• Data records
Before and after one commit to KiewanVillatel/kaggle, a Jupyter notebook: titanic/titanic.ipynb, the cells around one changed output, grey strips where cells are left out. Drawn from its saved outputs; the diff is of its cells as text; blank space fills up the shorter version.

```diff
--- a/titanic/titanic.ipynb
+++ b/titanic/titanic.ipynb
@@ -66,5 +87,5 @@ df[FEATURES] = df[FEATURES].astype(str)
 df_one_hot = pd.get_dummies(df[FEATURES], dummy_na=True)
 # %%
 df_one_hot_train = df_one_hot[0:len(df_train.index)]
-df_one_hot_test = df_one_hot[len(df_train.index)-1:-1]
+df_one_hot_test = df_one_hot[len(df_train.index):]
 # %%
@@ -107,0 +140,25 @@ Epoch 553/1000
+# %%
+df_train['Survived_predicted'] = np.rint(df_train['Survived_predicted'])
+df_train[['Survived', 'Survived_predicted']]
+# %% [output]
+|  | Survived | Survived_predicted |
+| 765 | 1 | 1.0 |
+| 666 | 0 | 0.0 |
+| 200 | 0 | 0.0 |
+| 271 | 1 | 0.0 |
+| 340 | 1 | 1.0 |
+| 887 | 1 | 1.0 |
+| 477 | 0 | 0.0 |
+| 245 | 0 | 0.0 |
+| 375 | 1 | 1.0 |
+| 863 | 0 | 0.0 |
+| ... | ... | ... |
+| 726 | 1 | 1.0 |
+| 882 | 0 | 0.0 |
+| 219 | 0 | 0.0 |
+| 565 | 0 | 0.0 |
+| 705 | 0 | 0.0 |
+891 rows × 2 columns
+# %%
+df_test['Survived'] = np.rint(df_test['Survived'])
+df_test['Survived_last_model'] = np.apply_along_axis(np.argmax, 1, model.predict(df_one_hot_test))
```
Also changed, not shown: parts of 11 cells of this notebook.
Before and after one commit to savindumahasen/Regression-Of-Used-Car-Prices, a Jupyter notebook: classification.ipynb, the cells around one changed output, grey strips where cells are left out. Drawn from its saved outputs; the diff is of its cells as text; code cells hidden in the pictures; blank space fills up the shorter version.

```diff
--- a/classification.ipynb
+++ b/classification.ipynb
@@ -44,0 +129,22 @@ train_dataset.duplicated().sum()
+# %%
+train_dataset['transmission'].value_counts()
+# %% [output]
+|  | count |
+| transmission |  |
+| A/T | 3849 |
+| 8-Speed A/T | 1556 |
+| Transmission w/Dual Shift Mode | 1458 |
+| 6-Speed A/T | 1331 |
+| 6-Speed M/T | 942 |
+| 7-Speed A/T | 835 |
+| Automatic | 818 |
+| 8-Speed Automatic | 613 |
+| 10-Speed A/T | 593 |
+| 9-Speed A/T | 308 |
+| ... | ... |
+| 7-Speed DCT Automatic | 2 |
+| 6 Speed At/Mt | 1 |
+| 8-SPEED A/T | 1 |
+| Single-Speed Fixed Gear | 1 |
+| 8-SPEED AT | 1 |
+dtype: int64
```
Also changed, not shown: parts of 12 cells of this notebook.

• Aim of the exercise
The whole listing above is to be reproduced without any slip.

• Written answer
Before and after one commit to KiewanVillatel/kaggle, a Jupyter notebook: titanic/titanic.ipynb, the cells around one changed output, grey strips where cells are left out. Drawn from its saved outputs; the diff is of its cells as text; blank space fills up the shorter version.

```diff
--- a/titanic/titanic.ipynb
+++ b/titanic/titanic.ipynb
@@ -66,5 +87,5 @@ df[FEATURES] = df[FEATURES].astype(str)
 df_one_hot = pd.get_dummies(df[FEATURES], dummy_na=True)
 # %%
 df_one_hot_train = df_one_hot[0:len(df_train.index)]
-df_one_hot_test = df_one_hot[len(df_train.index)-1:-1]
+df_one_hot_test = df_one_hot[len(df_train.index):]
 # %%
@@ -107,0 +140,25 @@ Epoch 553/1000
+# %%
+df_train['Survived_predicted'] = np.rint(df_train['Survived_predicted'])
+df_train[['Survived', 'Survived_predicted']]
+# %% [output]
+|  | Survived | Survived_predicted |
+| 765 | 1 | 1.0 |
+| 666 | 0 | 0.0 |
+| 200 | 0 | 0.0 |
+| 271 | 1 | 0.0 |
+| 340 | 1 | 1.0 |
+| 887 | 1 | 1.0 |
+| 477 | 0 | 0.0 |
+| 245 | 0 | 0.0 |
+| 375 | 1 | 1.0 |
+| 863 | 0 | 0.0 |
+| ... | ... | ... |
+| 726 | 1 | 1.0 |
+| 882 | 0 | 0.0 |
+| 219 | 0 | 0.0 |
+| 565 | 0 | 0.0 |
+| 705 | 0 | 0.0 |
+891 rows × 2 columns
+# %%
+df_test['Survived'] = np.rint(df_test['Survived'])
+df_test['Survived_last_model'] = np.apply_along_axis(np.argmax, 1, model.predict(df_one_hot_test))
```
Also changed, not shown: parts of 11 cells of this notebook.
Before and after one commit to savindumahasen/Regression-Of-Used-Car-Prices, a Jupyter notebook: classification.ipynb, the cells around one changed output, grey strips where cells are left out. Drawn from its saved outputs; the diff is of its cells as text; code cells hidden in the pictures; blank space fills up the shorter version.

```diff
--- a/classification.ipynb
+++ b/classification.ipynb
@@ -44,0 +129,22 @@ train_dataset.duplicated().sum()
+# %%
+train_dataset['transmission'].value_counts()
+# %% [output]
+|  | count |
+| transmission |  |
+| A/T | 3849 |
+| 8-Speed A/T | 1556 |
+| Transmission w/Dual Shift Mode | 1458 |
+| 6-Speed A/T | 1331 |
+| 6-Speed M/T | 942 |
+| 7-Speed A/T | 835 |
+| Automatic | 818 |
+| 8-Speed Automatic | 613 |
+| 10-Speed A/T | 593 |
+| 9-Speed A/T | 308 |
+| ... | ... |
+| 7-Speed DCT Automatic | 2 |
+| 6 Speed At/Mt | 1 |
+| 8-SPEED A/T | 1 |
+| Single-Speed Fixed Gear | 1 |
+| 8-SPEED AT | 1 |
+dtype: int64
```
Also changed, not shown: parts of 12 cells of this notebook.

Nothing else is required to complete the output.